Nonviolent protests are working. Why? Erica Chenoweth and Maria J. Stephan look at the growth of nonviolent action and dive headlong into why it works despite (or perhaps due to) the powerful armed regimes movements often go up against. Spoiler alert: nonviolent movements can make it easier for opponents to change their minds and switch alliances.
But growing protests signal dire differences in power. The World Economic Forum released a "World Protest Intensity" report at last month's Swiss summit. The report finds that popular protest and mobilisation is at its highest levels in decades, writes Gillian Tett in the Financial Times. Rising inequality butts heads with the a sense of empowerment delivered by Internet and smartphone enabled action. But protests that do little to change the prospects of the disempowered only foster greater division, writes Tett, in a gloomy forecast that, to our minds, highlights why campaigners build networks to grow power.
Romania's networked people power wins against all odds. Activists used social media to build a vast coalition across the country dedicated to protecting Rosia Montana, a picturesque part of the Romanian countryside, from international mining interests and industry supporters in government.
American voters are feeling a digital Bern. As America's Presidential election ramps up, a New Hampshire Public Radio story tracks the impact of Bernie Sanders's digital campaigning, an effort that has helped raise millions from small donors - and raise the bar for what's possible in online political engagement.
Are Russian truckers driving a movement?

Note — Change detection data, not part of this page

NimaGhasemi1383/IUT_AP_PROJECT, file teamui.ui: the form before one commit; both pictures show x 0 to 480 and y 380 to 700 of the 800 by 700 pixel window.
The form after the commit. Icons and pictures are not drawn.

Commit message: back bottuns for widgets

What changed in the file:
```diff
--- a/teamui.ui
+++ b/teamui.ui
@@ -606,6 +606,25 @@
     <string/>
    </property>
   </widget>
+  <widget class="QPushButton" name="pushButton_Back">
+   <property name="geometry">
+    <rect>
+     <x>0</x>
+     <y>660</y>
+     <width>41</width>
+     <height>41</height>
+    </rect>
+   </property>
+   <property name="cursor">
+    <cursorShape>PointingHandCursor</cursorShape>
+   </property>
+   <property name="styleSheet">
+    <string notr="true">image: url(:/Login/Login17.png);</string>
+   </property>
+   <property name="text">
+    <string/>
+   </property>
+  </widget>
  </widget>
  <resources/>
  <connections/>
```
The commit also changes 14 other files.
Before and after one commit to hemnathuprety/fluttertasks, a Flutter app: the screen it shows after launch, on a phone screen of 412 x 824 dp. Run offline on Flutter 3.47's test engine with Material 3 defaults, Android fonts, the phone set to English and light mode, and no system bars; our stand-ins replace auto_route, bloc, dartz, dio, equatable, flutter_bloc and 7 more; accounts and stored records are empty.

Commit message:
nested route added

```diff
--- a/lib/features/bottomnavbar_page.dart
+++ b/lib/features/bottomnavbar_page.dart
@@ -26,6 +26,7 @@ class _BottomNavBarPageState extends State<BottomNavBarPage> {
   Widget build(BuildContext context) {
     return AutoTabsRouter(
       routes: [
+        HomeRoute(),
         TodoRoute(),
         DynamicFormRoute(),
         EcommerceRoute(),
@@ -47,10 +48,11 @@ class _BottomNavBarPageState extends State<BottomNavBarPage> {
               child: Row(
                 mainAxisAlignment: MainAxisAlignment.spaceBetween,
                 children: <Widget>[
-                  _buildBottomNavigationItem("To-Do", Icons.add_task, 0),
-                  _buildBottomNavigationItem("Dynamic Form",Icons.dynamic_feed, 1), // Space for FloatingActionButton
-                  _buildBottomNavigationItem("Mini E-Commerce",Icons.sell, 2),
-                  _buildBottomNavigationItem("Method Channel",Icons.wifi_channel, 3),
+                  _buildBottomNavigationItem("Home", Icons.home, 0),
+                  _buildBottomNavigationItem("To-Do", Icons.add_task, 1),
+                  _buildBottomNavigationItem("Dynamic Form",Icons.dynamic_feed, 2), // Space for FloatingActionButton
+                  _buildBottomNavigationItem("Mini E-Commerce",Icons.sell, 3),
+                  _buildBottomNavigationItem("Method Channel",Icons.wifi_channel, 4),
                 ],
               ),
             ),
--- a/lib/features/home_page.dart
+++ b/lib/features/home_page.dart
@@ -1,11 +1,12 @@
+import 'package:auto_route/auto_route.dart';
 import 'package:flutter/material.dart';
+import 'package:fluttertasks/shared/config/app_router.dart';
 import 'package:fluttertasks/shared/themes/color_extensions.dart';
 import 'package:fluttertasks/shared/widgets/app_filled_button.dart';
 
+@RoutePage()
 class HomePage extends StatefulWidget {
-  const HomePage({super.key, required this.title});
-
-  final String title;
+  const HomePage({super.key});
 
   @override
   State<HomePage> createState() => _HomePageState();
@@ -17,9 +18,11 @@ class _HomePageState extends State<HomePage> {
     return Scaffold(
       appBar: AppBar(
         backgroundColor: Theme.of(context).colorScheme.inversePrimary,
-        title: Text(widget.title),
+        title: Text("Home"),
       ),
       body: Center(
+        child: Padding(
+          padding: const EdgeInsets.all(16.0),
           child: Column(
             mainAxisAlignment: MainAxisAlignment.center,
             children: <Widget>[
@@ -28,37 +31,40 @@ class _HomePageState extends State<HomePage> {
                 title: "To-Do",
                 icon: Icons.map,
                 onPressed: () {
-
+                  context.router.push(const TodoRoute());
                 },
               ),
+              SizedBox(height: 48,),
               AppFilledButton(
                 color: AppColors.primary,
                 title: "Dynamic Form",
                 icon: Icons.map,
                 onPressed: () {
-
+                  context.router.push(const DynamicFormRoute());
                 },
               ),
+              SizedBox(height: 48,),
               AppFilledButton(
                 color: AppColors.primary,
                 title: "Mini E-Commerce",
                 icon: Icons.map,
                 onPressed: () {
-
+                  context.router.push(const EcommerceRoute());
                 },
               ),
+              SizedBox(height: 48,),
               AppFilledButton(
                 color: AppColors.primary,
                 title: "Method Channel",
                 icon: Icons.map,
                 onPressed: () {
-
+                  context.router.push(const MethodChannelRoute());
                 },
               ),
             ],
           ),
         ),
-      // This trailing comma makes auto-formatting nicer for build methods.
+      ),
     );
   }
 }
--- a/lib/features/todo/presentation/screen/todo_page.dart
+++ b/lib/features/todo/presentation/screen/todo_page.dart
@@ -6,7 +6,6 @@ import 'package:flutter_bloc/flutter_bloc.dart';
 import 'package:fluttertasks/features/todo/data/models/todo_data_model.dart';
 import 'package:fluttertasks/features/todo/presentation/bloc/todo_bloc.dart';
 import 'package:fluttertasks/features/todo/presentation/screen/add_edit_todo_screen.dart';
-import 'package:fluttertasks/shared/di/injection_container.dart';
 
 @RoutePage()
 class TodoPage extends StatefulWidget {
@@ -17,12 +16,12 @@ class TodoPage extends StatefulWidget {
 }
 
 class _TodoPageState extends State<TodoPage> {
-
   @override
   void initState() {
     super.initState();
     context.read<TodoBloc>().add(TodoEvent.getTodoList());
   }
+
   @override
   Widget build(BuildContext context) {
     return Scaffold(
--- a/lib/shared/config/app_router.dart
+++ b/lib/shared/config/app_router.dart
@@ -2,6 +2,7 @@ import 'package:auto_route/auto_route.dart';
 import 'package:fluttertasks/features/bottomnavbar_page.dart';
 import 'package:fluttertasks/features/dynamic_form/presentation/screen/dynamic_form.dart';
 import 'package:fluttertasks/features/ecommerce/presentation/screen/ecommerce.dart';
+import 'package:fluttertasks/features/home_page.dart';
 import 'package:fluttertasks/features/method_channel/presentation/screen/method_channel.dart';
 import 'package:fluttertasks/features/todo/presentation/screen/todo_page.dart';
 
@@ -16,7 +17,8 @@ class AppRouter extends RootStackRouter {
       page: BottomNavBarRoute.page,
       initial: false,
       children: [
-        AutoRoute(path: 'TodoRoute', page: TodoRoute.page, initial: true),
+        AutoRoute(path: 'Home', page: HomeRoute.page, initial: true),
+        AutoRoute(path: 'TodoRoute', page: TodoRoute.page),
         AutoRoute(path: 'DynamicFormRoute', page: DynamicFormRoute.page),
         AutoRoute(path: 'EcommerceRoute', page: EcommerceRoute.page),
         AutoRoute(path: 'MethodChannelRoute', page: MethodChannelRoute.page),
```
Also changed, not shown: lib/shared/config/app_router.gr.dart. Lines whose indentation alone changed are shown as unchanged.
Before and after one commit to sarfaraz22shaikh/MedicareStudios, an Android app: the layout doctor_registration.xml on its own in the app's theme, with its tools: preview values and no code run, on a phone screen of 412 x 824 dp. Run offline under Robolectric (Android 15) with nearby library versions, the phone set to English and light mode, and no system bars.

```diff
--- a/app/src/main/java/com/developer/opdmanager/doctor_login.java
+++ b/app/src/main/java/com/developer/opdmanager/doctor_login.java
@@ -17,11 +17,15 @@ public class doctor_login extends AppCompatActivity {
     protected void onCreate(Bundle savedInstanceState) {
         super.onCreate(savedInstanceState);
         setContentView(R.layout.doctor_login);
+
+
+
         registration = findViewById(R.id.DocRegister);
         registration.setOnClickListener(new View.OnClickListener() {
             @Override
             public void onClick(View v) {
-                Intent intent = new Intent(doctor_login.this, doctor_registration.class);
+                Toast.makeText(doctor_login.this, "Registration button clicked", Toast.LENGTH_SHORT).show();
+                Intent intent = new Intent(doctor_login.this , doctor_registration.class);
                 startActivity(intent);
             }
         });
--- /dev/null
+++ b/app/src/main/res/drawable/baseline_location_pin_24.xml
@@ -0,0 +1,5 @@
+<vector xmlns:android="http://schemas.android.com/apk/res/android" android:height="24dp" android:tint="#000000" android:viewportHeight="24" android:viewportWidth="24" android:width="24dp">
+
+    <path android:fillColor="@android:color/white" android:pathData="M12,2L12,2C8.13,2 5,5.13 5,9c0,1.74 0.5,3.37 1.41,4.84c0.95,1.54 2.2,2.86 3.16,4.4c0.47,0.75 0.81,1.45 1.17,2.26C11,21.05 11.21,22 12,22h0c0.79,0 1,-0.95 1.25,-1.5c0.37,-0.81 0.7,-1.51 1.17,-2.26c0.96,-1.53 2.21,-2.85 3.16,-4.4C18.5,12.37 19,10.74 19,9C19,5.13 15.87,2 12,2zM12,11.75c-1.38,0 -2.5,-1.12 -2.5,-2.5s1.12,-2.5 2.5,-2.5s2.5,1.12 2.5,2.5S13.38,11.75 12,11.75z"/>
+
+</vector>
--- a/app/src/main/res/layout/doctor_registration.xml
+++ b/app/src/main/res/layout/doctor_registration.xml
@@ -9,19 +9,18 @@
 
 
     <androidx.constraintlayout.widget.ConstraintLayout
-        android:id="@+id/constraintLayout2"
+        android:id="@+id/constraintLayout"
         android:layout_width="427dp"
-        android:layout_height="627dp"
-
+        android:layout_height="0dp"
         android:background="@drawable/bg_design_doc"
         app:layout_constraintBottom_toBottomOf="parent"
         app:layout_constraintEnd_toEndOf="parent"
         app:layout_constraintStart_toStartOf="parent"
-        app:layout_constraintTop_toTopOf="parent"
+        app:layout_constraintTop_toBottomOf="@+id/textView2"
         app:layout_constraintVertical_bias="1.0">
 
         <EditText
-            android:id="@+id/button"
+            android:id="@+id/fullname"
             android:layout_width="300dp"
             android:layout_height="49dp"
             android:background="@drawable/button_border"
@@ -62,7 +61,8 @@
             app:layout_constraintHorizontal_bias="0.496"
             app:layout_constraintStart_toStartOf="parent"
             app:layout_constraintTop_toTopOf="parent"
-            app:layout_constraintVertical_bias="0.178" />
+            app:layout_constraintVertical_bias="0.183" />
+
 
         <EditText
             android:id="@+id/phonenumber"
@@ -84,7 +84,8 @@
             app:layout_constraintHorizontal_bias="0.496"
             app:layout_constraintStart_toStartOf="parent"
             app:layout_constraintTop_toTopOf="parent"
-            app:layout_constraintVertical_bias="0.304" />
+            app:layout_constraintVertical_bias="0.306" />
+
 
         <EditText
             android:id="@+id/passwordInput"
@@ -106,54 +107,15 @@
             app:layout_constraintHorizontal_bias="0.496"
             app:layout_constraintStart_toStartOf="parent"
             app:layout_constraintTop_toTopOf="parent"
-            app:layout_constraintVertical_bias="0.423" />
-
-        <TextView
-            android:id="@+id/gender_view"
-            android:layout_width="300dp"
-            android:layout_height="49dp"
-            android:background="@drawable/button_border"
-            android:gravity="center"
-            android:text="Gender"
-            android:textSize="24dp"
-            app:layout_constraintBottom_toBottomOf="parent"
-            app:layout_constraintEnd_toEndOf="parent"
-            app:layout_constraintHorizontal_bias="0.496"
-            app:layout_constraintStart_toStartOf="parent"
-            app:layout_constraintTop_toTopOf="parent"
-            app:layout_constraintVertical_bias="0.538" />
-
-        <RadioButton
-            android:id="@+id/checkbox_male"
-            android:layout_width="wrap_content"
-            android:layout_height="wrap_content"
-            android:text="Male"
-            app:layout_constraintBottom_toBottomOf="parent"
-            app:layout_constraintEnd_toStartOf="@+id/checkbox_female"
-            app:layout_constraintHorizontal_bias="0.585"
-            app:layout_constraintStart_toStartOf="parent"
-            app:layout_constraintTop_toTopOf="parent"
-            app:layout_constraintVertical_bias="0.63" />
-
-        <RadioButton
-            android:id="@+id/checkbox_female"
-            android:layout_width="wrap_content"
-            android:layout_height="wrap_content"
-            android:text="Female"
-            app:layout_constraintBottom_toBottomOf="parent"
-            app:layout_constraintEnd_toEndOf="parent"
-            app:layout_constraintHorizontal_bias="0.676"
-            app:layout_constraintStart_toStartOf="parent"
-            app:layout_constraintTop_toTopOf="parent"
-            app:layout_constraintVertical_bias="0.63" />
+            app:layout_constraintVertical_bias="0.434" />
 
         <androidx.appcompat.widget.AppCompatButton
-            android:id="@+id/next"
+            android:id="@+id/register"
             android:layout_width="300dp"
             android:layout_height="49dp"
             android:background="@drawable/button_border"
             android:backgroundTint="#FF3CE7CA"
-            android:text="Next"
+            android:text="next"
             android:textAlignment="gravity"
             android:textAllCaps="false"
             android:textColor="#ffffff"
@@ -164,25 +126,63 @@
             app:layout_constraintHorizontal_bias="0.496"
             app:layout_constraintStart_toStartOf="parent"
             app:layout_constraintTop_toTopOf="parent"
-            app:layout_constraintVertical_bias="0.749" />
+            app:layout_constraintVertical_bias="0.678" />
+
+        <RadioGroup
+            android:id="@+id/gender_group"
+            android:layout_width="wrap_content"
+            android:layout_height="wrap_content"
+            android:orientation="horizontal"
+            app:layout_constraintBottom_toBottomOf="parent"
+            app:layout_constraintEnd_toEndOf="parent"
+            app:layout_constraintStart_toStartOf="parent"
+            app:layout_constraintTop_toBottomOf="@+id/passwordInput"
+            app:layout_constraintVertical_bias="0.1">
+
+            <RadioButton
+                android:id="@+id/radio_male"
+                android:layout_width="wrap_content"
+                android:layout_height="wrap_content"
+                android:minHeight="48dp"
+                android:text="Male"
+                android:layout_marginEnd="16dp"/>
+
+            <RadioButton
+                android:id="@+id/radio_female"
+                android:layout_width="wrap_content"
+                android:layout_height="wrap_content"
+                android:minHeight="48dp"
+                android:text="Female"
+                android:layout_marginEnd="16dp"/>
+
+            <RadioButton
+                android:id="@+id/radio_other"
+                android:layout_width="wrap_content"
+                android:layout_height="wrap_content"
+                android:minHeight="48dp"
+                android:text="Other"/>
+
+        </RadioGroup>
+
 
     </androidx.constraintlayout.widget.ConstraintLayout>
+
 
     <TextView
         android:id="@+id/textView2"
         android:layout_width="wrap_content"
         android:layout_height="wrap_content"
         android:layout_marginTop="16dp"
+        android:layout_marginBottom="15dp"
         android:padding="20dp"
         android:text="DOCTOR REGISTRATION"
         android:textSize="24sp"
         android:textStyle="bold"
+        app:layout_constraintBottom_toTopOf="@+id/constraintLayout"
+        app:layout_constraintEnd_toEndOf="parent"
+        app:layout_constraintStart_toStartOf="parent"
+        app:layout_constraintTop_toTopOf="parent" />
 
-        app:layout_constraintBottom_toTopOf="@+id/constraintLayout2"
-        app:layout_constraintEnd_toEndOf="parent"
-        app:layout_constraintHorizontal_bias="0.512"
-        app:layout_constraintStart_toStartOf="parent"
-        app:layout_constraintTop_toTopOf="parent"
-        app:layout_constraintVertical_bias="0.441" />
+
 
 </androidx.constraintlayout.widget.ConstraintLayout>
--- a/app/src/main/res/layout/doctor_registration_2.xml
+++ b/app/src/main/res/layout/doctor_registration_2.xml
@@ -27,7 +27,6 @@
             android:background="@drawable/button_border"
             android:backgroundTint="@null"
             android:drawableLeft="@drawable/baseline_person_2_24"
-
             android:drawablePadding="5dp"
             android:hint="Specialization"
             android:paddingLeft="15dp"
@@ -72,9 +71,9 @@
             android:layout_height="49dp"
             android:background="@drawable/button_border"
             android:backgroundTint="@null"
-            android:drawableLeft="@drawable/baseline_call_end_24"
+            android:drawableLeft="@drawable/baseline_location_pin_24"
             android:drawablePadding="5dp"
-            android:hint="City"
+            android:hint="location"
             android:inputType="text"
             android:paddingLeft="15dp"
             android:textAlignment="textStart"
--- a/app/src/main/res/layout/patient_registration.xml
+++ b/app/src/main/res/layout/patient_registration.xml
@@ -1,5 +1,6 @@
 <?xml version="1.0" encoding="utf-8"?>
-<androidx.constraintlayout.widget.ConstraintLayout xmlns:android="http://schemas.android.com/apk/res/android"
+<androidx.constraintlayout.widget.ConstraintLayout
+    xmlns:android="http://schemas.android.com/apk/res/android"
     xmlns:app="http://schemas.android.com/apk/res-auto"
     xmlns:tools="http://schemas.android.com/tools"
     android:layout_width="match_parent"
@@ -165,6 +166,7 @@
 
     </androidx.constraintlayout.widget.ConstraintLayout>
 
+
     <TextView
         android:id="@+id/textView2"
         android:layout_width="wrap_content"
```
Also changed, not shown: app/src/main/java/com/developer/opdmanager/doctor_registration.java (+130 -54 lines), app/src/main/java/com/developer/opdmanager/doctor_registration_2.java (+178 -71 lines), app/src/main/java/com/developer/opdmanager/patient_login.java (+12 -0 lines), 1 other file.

Truckers "tapped into the anger of a bread-and-butter constituency" while leading protests against a new road tax and Russian lawmakers responded with a law banning trucker convoys. The situation, writes Anna Aruntunyan in a European Council on Foreign Relations commentary this week, epitomizes the missing agency and social capital that even organized Russian popular protest campaigns lack in the the face of a powerful regime that's putting opponents off balance.
New Zealand's trade protest planners opened up their planning process, thousands turned out to an action in Auckland, and the events spiked national attention to the TPPA writes Peter W, a New Zealand activist, in a story demonstrating the smart use of Google Trends data.
Global climate activists have their work cut out for them in 2016. In a recent story for Mashable, our colleage Tom Liacas interviews leaders at Avaaz, 350.org, Greenpeace International and NextGen Climate to learn how the global climate movement is planning to accelerate and scale its actions in coming months.
Powerful videos shares women's family planning stories at the International Family Planning Conference in Indonesia. Activist videos told of women's greatest challenges in their home countries. Global Voices shares some of them and explains the powerful role of YouTube in distributing their message.
Women in Kentucky are using hashtags to share their anger about the American state's new anti-abortion law. In #askbevinaboutmyvag hashtagged tweets, women are sending female reproductive system questions to the governor. And a legislator introduced a bill requiring men to get spousal approval for Viagra prescriptions.
Meanwhile, Iran's morality police are being mapped. An anonymous group of developers created Gershad, a mobile app that gives users - mostly youth - a chance to report (and receive warnings about) the location of Ershad checkpoints, notorious mobile police that enforce public conduct and morality rules.